With a $700 budget, and shot in one night, Peter Dukes’ werewolf short The Beast was a gutsy concept to tackle. The legacy of werewolf transformations alone makes the genre risky. On such a small budget, and with limited time, this short winds up falling short of its mark. A noble effort, the piece is ultimately flawed. Overwrought dialogue makes the characters feel wooden, their motivations melodramatic, and the action stilted.

Michel (Bill Oberst Jr) grapples with paternal instincts, as he must restrain his son, Jacob (Alexander Le Bas), who’s been marked by The Beast. Now a werewolf, Michel and his friend Douglas (Peter Le Bas) must restrain the boy to prevent him from harming others. Tempers flare as the true lethality of Jacob’s condition becomes apparent, and a decision must be made.

There were some incredibly judicious choices made to help stretch the short film’s meager budget. Primarily, having Jacob’s transformation occur off screen, and barely revealing the makeup effects, was likely the best choice Dukes made. It allows the beast to live in our imagination, amplifying the tension. It also helps sidestep the risk of hokey effects. A werewolf transformation has never been easy to master, and since the days of An American Werewolf in London or The Howling, you’d need a sizeable CGI budget just to come close to adequate results. While it isn’t his best work, The Beast was still a noble effort.


Dukes’ strengths, however, lie more firmly in fantasy. His most recent short, Little Reaper, cleverly tells the story of the Grimm Reaper’s (John Paul Ouvrier) teenage daughter (Athena Baumeister). Belligerent, self-absorbed, and social media-crazed, the young teen is adamant about not following in daddy’s deadly footsteps. Forced to take the reigns for a day in order to un-ground herself on good behaviour, she takes to the streets to collect the dead. Completely shirking her duties in favour of talking to her BFF about being BOOMS (Board Out Of My Skull. Duh, hello?!) daddy’s Little Reaper winds up wreaking far more havoc than she thought she was capable of.

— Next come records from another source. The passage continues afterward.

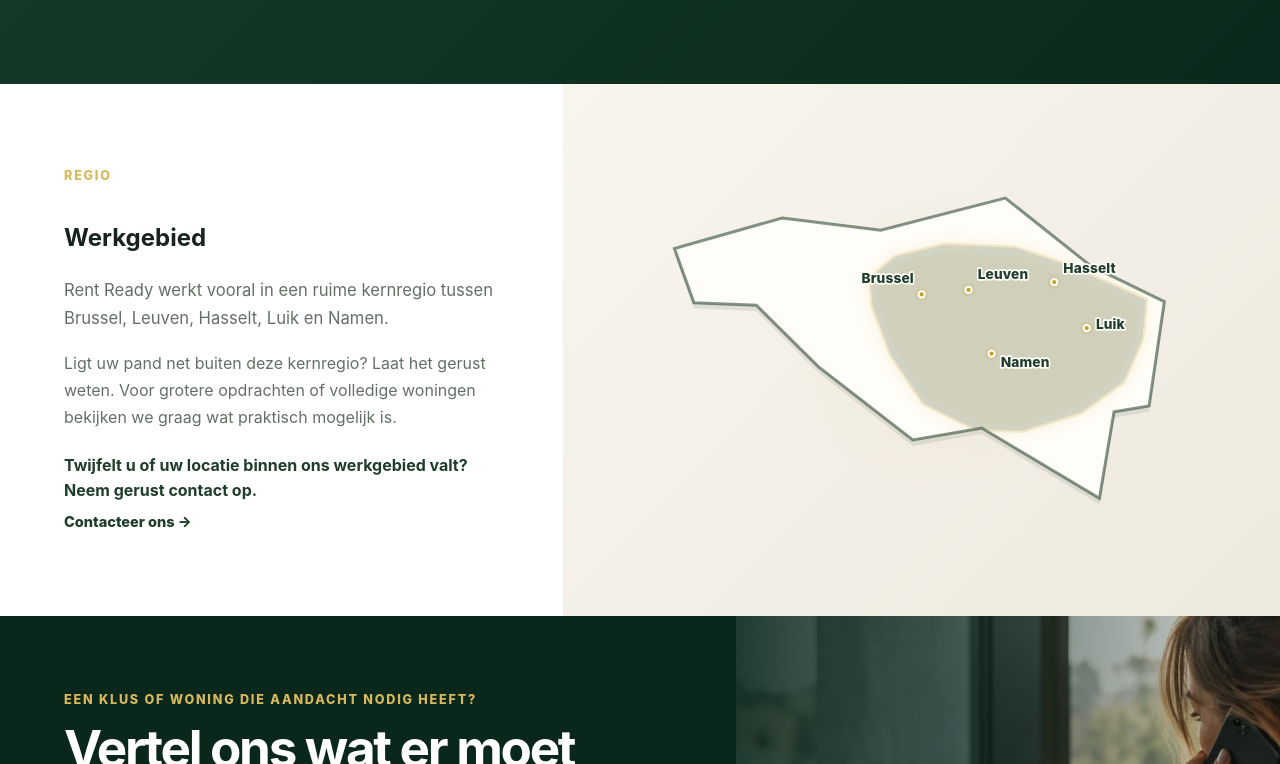
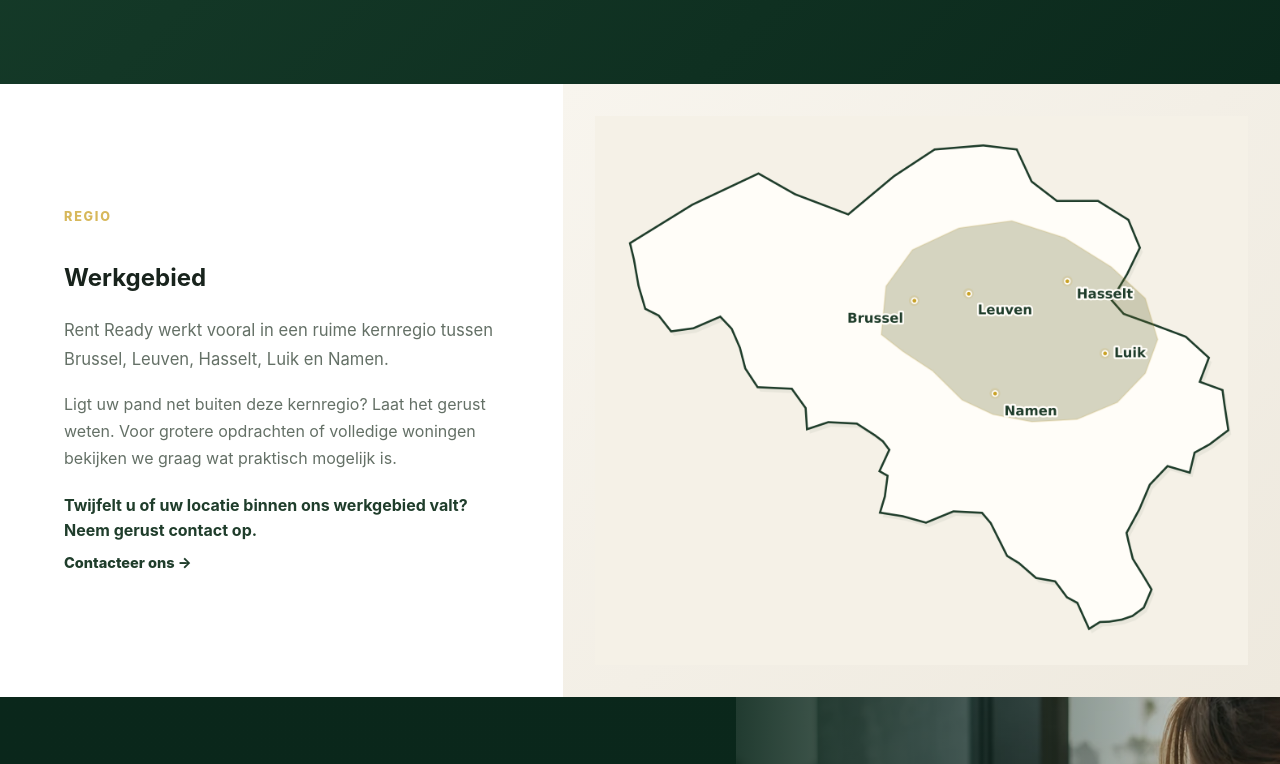
Before and after one commit to divamu/rent-ready, a Next.js app: page / in a window 1280 px wide. Shown: the part 3196-3960 px from the top of the page. Built offline with nearby package versions, Linux system fonts and the light colour scheme.

Commit message:
Use approved work area map image

```diff
--- a/components/HomePage.tsx
+++ b/components/HomePage.tsx
@@ -2,7 +2,6 @@ import type { CSSProperties } from "react";
 import site from "../content/site.json";
 import { Icon } from "./Icon";
 import { Brand } from "./Brand";
-import { ServiceAreaMap } from "./ServiceAreaMap";
 import { getContent, type LocaleCode } from "../lib/content";
 
 export function HomePage({ lang = "nl" }:{lang?:LocaleCode}) {
@@ -97,7 +96,7 @@ export function HomePage({ lang = "nl" }:{lang?:LocaleCode}) {
           <p className="area-question">{t.areaSection.question}</p>
           <a className="text-link area-link" href="#contact">{t.areaSection.contactCta}</a>
         </div>
-        <div className="area-visual"><ServiceAreaMap labels={t.mapLabels} ariaLabel={t.areaSection.ariaLabel}/></div>
+        <div className="area-visual"><img src="/media/work-area-approved.png" alt={t.areaSection.ariaLabel} loading="lazy"/></div>
       </section>
 
       <section className="contact-band" id="contact">
```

This short is cleverly written, well acted, and simply executed. It’s an absolute gem, and a real treat to watch. Baumeister is insufferable as the self-involved Little Reaper, behaving like a delightful brat. Ouvrier’s Grimm Reaper is little more than a frustrated and exhausted parent. His disappointment in his daughter’s inaction and inability to grasp the significance of a world outside herself is hilarious. The pair compliments each other well, and adds to the overall light-hearted whimsy of the piece.


But Dukes’ true gem, without question, is the cerebral A Goblin’s Tale. Home after a long day of work, Carol Anne (Tiffany Giardina) tucks in on the couch to read one of her favourite storybooks as a child. She lets her mind wander as she reads about goblins and elves, magic and adventure. Before she knows it, she’s being hissed awake by a strange figure in the shadows. An odd creature, with a hump back and hooked nose, calls out to her, and lumbers out of the darkness. Vlix is its name (played delightfully by Laura Kearsey), and it’s not from these parts. Vlix is a character in Carol Anne’s book. Naturally, she thinks she’s dreaming. As the reality of her circumstance unfolds, it becomes clear that Vlix has more in store for Carol Anne than mere fairy tales.

With large thematic ties to classics like The Neverending Story, A Golbin’s Tale would serve beautifully as a feature length film. This short is the perfect sampler of magic and wonder, with some darker elements to pepper the piece with mystery. It feels like the charm and presence of The Neverending Story, Labyrinth, or Legend before it. He’s created an elaborate, multifaceted universe within the confines of a single room, with two characters and jumbled dialogue. It’s beautiful and captivating, and leaves you wanting to know more.